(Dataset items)
________________________

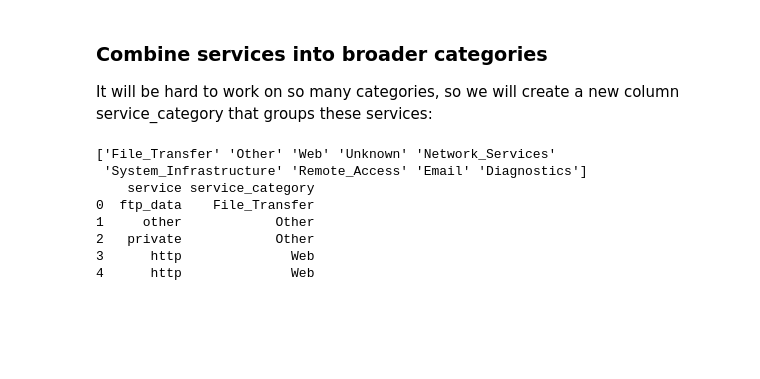
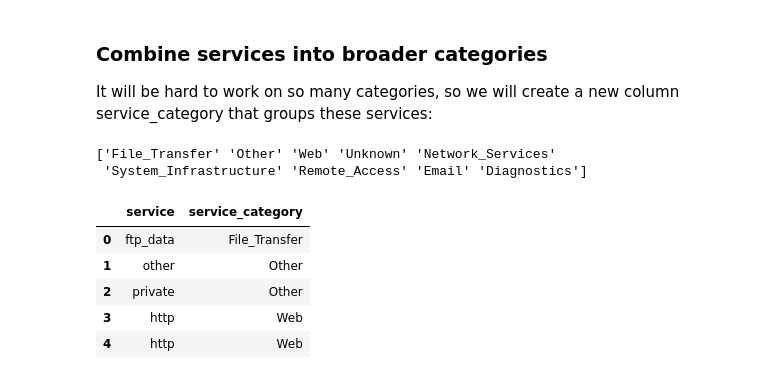
Before and after one commit to tanzilachand/Cybersecurity-Threat-Analysis, a Jupyter notebook: jupyter_notebooks/data_cleaning.ipynb, the cells around one changed output. Saved outputs shown, nothing was run; the diff lists cells and outputs as text; code cells hidden in the pictures; blank space fills up the shorter version.

```diff
--- a/jupyter_notebooks/data_cleaning.ipynb
+++ b/jupyter_notebooks/data_cleaning.ipynb
@@ -224,37 +224,37 @@ service_mapping = {
     'netbios_ns': 'Network_Services', 'netbios_dgm': 'Network_Services',
     'netbios_ssn': 'Network_Services', 'whois': 'Network_Services', 'sunrpc': 'Network_Services',
     'ntp_u': 'Network_Services', 'time': 'Network_Services', 'daytime': 'Network_Services',
     'netstat': 'Network_Services', 'hostnames': 'Network_Services', 'link': 'Network_Services',
 
     # Infrastructure / Routing / System
     'bgp': 'System_Infrastructure', 'iso_tsap': 'System_Infrastructure',
     'vmnet': 'System_Infrastructure', 'sql_net': 'System_Infrastructure',
     'eco_i': 'System_Infrastructure', 'mtp': 'System_Infrastructure',
     'systat': 'System_Infrastructure',
 
     # Diagnostic / Utility
     'echo': 'Diagnostics', 'discard': 'Diagnostics', 'pm_dump': 'Diagnostics',
     'ctf': 'Diagnostics', 'tim_i': 'Diagnostics', 'urh_i': 'Diagnostics',
     'urp_i': 'Diagnostics', 'red_i': 'Diagnostics',
 
     # Specialized / Legacy / Other
     'finger': 'Other', 'supdup': 'Other', 'printer': 'Other', 'rje': 'Other',
     'Z39_50': 'Other', 'IRC': 'Other', 'X11': 'Other', 'private': 'Other',
     'other': 'Other', 'name': 'Other', 'ecr_i': 'Other'
 }
 
 # Create new column
 df['service_category'] = df['service'].map(service_mapping).fillna('Unknown')
 
 # Preview
 print(df['service_category'].unique())
-print(df[['service', 'service_category']].head())
+df[['service', 'service_category']].head()
 # %% [output]
 ['File_Transfer' 'Other' 'Web' 'Unknown' 'Network_Services'
  'System_Infrastructure' 'Remote_Access' 'Email' 'Diagnostics']
-    service service_category
-0  ftp_data    File_Transfer
-1     other            Other
-2   private            Other
-3      http              Web
-4      http              Web
+|  | service | service_category |
+| 0 | ftp_data | File_Transfer |
+| 1 | other | Other |
+| 2 | private | Other |
+| 3 | http | Web |
+| 4 | http | Web |
```
Also changed, not shown: parts of 11 cells of this notebook.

________________________

> Description of the task
Search the entries above for the word "private" and copy each line where it appears.

> Answer to this problem
     'Z39_50': 'Other', 'IRC': 'Other', 'X11': 'Other', 'private': 'Other',
-2   private            Other
+| 2 | private | Other |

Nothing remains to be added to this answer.